Within the entries below, find every line that has the string "index", then copy it.

====== Data extract

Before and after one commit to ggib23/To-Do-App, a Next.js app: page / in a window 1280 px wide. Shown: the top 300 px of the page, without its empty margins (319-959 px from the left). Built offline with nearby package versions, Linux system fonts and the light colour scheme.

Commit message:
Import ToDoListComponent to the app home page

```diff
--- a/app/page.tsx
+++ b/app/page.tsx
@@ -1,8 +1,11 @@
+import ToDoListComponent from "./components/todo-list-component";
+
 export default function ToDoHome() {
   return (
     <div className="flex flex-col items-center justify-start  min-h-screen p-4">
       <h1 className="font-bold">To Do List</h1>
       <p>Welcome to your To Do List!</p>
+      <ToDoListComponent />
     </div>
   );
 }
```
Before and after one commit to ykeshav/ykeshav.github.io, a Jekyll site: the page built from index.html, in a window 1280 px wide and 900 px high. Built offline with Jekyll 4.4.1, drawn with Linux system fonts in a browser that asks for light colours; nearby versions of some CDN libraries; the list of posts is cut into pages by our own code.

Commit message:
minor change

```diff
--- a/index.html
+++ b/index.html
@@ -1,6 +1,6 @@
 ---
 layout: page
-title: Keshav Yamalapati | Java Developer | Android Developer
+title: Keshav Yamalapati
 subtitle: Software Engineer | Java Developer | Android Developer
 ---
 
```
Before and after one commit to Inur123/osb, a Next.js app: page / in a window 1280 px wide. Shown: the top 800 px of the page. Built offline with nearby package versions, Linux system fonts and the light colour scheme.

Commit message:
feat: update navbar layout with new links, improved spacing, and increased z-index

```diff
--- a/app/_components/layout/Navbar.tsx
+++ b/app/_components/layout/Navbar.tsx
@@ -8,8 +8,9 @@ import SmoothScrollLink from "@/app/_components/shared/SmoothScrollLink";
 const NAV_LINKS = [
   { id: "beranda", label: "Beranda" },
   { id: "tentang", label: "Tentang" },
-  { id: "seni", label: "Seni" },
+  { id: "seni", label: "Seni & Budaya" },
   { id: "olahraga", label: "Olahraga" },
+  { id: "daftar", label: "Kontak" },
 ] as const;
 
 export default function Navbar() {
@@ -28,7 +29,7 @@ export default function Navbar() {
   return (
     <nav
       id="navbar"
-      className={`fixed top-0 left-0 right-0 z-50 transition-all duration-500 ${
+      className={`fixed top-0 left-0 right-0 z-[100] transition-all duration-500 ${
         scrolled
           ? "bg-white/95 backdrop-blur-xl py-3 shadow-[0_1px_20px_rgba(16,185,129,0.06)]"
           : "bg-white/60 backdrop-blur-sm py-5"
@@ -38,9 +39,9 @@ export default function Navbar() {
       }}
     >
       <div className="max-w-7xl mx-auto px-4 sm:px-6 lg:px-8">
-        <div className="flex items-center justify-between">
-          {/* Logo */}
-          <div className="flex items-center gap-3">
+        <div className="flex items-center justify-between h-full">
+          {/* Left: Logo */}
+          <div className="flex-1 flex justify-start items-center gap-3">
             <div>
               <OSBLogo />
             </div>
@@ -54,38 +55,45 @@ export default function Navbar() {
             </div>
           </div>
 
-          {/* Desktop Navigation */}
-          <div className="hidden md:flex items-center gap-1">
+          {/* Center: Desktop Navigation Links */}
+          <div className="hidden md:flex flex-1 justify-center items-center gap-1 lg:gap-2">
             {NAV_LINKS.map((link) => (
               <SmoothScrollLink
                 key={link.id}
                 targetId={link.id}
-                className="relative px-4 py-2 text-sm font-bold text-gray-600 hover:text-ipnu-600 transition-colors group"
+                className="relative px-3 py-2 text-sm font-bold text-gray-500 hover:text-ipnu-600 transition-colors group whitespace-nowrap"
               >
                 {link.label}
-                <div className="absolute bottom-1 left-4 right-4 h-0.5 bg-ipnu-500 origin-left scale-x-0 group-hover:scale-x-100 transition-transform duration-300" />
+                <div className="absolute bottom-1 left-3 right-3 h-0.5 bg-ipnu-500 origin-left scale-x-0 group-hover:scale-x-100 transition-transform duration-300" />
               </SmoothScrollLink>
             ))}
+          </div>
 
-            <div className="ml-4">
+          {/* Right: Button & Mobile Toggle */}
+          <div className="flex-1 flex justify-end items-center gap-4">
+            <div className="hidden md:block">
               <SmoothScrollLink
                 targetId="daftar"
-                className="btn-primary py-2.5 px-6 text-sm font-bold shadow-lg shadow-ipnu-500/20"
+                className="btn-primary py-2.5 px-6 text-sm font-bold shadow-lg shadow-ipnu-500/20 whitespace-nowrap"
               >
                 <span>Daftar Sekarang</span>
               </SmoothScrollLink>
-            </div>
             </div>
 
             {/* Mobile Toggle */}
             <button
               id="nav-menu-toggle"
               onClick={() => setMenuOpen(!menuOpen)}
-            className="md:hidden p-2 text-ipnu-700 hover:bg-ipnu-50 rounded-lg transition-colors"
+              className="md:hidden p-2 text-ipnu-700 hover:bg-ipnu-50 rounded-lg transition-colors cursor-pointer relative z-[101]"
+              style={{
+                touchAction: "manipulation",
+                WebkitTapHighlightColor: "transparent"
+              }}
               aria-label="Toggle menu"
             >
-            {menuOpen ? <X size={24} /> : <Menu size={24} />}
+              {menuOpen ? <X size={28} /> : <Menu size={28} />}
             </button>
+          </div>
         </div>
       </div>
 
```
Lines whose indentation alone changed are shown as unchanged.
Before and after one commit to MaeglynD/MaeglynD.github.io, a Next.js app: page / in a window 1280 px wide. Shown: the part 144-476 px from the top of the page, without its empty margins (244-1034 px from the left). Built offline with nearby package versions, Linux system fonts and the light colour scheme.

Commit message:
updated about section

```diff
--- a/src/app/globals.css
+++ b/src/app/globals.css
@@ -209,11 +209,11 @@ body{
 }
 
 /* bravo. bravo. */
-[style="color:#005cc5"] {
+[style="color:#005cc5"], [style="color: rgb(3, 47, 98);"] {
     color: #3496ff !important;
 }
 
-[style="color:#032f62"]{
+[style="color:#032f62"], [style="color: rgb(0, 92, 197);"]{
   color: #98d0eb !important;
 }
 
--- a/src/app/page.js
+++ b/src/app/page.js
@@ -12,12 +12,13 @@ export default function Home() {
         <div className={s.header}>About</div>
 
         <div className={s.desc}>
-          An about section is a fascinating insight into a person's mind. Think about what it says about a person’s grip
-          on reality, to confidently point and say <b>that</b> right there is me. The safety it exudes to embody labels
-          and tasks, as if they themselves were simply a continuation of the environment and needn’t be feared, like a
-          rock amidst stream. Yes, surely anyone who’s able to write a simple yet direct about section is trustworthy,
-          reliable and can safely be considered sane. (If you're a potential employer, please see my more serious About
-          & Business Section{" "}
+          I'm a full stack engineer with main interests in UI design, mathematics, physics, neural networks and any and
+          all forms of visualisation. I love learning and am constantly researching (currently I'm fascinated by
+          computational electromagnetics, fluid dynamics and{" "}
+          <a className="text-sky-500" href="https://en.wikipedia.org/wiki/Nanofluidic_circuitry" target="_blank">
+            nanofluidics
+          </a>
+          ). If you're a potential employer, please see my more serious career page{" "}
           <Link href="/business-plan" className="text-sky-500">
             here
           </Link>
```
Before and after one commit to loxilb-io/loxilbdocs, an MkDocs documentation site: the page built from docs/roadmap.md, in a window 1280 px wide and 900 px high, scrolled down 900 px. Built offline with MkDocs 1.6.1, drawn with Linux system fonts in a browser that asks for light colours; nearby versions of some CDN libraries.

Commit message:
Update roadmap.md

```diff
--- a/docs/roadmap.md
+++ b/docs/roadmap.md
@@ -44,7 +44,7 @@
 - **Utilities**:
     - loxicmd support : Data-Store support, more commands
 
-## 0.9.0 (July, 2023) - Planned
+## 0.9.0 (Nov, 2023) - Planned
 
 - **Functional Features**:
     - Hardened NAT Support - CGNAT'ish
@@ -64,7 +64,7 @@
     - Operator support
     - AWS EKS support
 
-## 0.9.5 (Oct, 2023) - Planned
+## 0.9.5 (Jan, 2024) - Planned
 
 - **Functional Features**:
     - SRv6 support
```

============

Exercise response:
Before and after one commit to ykeshav/ykeshav.github.io, a Jekyll site: the page built from index.html, in a window 1280 px wide and 900 px high. Built offline with Jekyll 4.4.1, drawn with Linux system fonts in a browser that asks for light colours; nearby versions of some CDN libraries; the list of posts is cut into pages by our own code.
--- a/index.html
+++ b/index.html
feat: update navbar layout with new links, improved spacing, and increased z-index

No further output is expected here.